Commons vs. Differences
It became clear at the Convening that the challenges we are facing can be quite similar or wholly different. In Alberto Sandoval-Sánchez and Nancy Saporta Sternbach’s 2001 seminal book, Stages of Life: Transcultural Performance & Identity in U.S. Latina Theater, they characterized the different generations of Latinx theatre thematically, and they addressed generational change as one of the key themes characterizing Latinx theatre. Coming full circle over fifteen years later, the issue of generational divide was made explicit at the Convening and played out more so in conversations about theatremaking than as a subject matter within the storylines of the productions. Even as the LTC strives to remain nimble and adaptive to the ever-changing political climate and arts field, it became evident that some convening participants viewed some of the choices of the LTC as establishment. The Encuentro showcased long-established US theatremakers, all of which have existed for at least twenty years and represent to a younger generation a stronghold on Latinx theatre. With the call for the “elders” to step aside to make room for the “millennials” balanced with Diane Rodriguez’s question of how we can make a long-term career (and living) in the theatre, the convening opened up the question of how to put generations in dialogue and how to share space across cultural differences beyond those of nation and ancestry but also of technology and community.

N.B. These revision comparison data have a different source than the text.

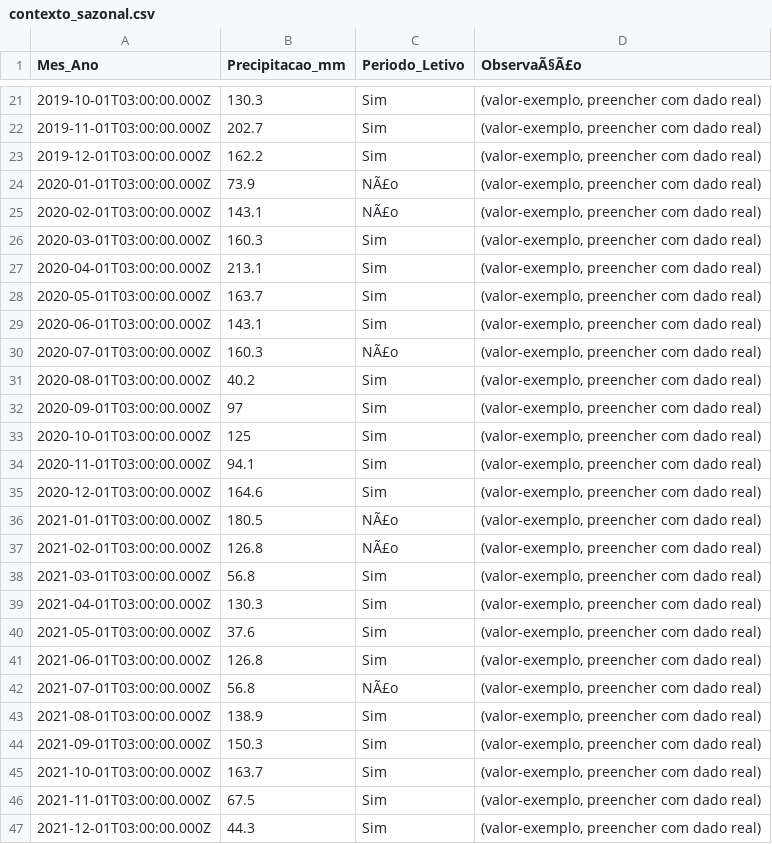
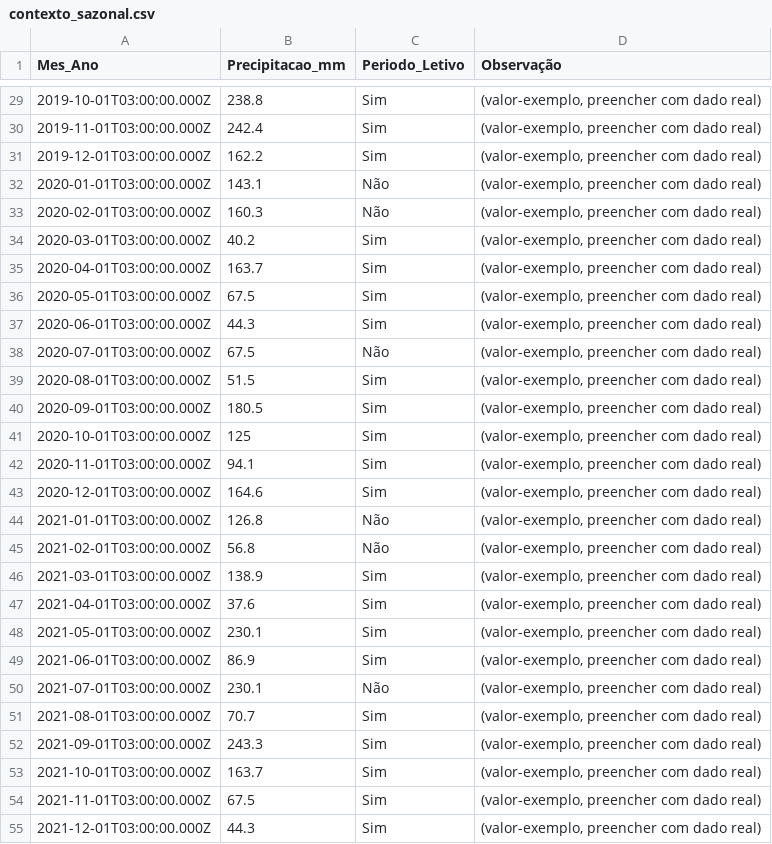
Before and after one commit to adinailson88/malha-previsao-custos, a CSV file: dados_csv/contexto_sazonal.csv, drawn as a sheet; only a part is shown, gaps mark what is left out; the diff covers the shown part only.

```diff
--- a/dados_csv/contexto_sazonal.csv
+++ b/dados_csv/contexto_sazonal.csv
@@ -1 +1 @@
-Mes_Ano,Precipitacao_mm,Periodo_Letivo,ObservaÃ§Ã£o
+Mes_Ano,Precipitacao_mm,Periodo_Letivo,Observação
@@ -21,13 +29,13 @@
-2019-10-01T03:00:00.000Z,130.3,Sim,"(valor-exemplo, preencher com dado real)"
-2019-11-01T03:00:00.000Z,202.7,Sim,"(valor-exemplo, preencher com dado real)"
+2019-10-01T03:00:00.000Z,238.8,Sim,"(valor-exemplo, preencher com dado real)"
+2019-11-01T03:00:00.000Z,242.4,Sim,"(valor-exemplo, preencher com dado real)"
 2019-12-01T03:00:00.000Z,162.2,Sim,"(valor-exemplo, preencher com dado real)"
-2020-01-01T03:00:00.000Z,73.9,NÃ£o,"(valor-exemplo, preencher com dado real)"
-2020-02-01T03:00:00.000Z,143.1,NÃ£o,"(valor-exemplo, preencher com dado real)"
-2020-03-01T03:00:00.000Z,160.3,Sim,"(valor-exemplo, preencher com dado real)"
-2020-04-01T03:00:00.000Z,213.1,Sim,"(valor-exemplo, preencher com dado real)"
-2020-05-01T03:00:00.000Z,163.7,Sim,"(valor-exemplo, preencher com dado real)"
-2020-06-01T03:00:00.000Z,143.1,Sim,"(valor-exemplo, preencher com dado real)"
-2020-07-01T03:00:00.000Z,160.3,NÃ£o,"(valor-exemplo, preencher com dado real)"
-2020-08-01T03:00:00.000Z,40.2,Sim,"(valor-exemplo, preencher com dado real)"
-2020-09-01T03:00:00.000Z,97,Sim,"(valor-exemplo, preencher com dado real)"
+2020-01-01T03:00:00.000Z,143.1,Não,"(valor-exemplo, preencher com dado real)"
+2020-02-01T03:00:00.000Z,160.3,Não,"(valor-exemplo, preencher com dado real)"
+2020-03-01T03:00:00.000Z,40.2,Sim,"(valor-exemplo, preencher com dado real)"
+2020-04-01T03:00:00.000Z,163.7,Sim,"(valor-exemplo, preencher com dado real)"
+2020-05-01T03:00:00.000Z,67.5,Sim,"(valor-exemplo, preencher com dado real)"
+2020-06-01T03:00:00.000Z,44.3,Sim,"(valor-exemplo, preencher com dado real)"
+2020-07-01T03:00:00.000Z,67.5,Não,"(valor-exemplo, preencher com dado real)"
+2020-08-01T03:00:00.000Z,51.5,Sim,"(valor-exemplo, preencher com dado real)"
+2020-09-01T03:00:00.000Z,180.5,Sim,"(valor-exemplo, preencher com dado real)"
 2020-10-01T03:00:00.000Z,125,Sim,"(valor-exemplo, preencher com dado real)"
@@ -35,11 +43,11 @@
 2020-12-01T03:00:00.000Z,164.6,Sim,"(valor-exemplo, preencher com dado real)"
-2021-01-01T03:00:00.000Z,180.5,NÃ£o,"(valor-exemplo, preencher com dado real)"
-2021-02-01T03:00:00.000Z,126.8,NÃ£o,"(valor-exemplo, preencher com dado real)"
-2021-03-01T03:00:00.000Z,56.8,Sim,"(valor-exemplo, preencher com dado real)"
-2021-04-01T03:00:00.000Z,130.3,Sim,"(valor-exemplo, preencher com dado real)"
-2021-05-01T03:00:00.000Z,37.6,Sim,"(valor-exemplo, preencher com dado real)"
-2021-06-01T03:00:00.000Z,126.8,Sim,"(valor-exemplo, preencher com dado real)"
-2021-07-01T03:00:00.000Z,56.8,NÃ£o,"(valor-exemplo, preencher com dado real)"
-2021-08-01T03:00:00.000Z,138.9,Sim,"(valor-exemplo, preencher com dado real)"
-2021-09-01T03:00:00.000Z,150.3,Sim,"(valor-exemplo, preencher com dado real)"
+2021-01-01T03:00:00.000Z,126.8,Não,"(valor-exemplo, preencher com dado real)"
+2021-02-01T03:00:00.000Z,56.8,Não,"(valor-exemplo, preencher com dado real)"
+2021-03-01T03:00:00.000Z,138.9,Sim,"(valor-exemplo, preencher com dado real)"
+2021-04-01T03:00:00.000Z,37.6,Sim,"(valor-exemplo, preencher com dado real)"
+2021-05-01T03:00:00.000Z,230.1,Sim,"(valor-exemplo, preencher com dado real)"
+2021-06-01T03:00:00.000Z,86.9,Sim,"(valor-exemplo, preencher com dado real)"
+2021-07-01T03:00:00.000Z,230.1,Não,"(valor-exemplo, preencher com dado real)"
+2021-08-01T03:00:00.000Z,70.7,Sim,"(valor-exemplo, preencher com dado real)"
+2021-09-01T03:00:00.000Z,243.3,Sim,"(valor-exemplo, preencher com dado real)"
 2021-10-01T03:00:00.000Z,163.7,Sim,"(valor-exemplo, preencher com dado real)"
```
Also changed, not shown: 8 added rows, 1 removed row and 86 edited cells elsewhere in this file, dados_csv/filtros_disponiveis.csv, dados_csv/previsao_custo_detalhes.csv, 10 other files.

Great care was taken to attend to gender inclusivity, with pronouns asked of participants during the online application process and gender-designation buttons available at registration. With the name shift from the Latina/o Theatre Commons to the Latinx Theatre Commons, and the work at every convening and communication towards gender inclusivity, there is much to celebrate with the LTC as a model for equity, diversity, and inclusion. Despite this effort, some conveners felt there was little genderqueer, transgender, and gender non-conforming representation onstage, even less representation of non-heterosexual relationships, and were concerned about no gender-neutral restrooms designated in the building. Some expressed how the Convening did not offer enough space in the schedule for addressing issues of representation in certain productions in conversation and critique. In a similar vein, some conveners expressed anticipation of future events with programming that includes more mixed race and Afro-Latinx peoples. The Convening demonstrated that we can come together as artists and scholars across nationalities and languages, but it also showed that when together, we cannot just reflect and share. We have the responsibility to advance the conversation and the actions taken toward equity and inclusion.
The productions, the large group sessions, the small groups, the cafecitos, the hallway encuentros, the lobby gatherings, and late-night parties throughout the weekend represent the myriad of exchanges and spaces of the Convening. The Convening’s expansion of the circle outward across continents caused each of us to look inward. While there was theatremaking, celebration, networking, and reflection at the 2017 LTC International Convening, as practitioners and scholars of Latinx, Latin American, Central, and South American theatre, we must continue to not only create spaces for deep reflection but to create programming that activates radical inclusion in Latinx theatre across the Américas. The Convening charges us to continue to build on LTC’s foundation of empathy and inclusion to model radical inclusion and equity. The LTC is ready.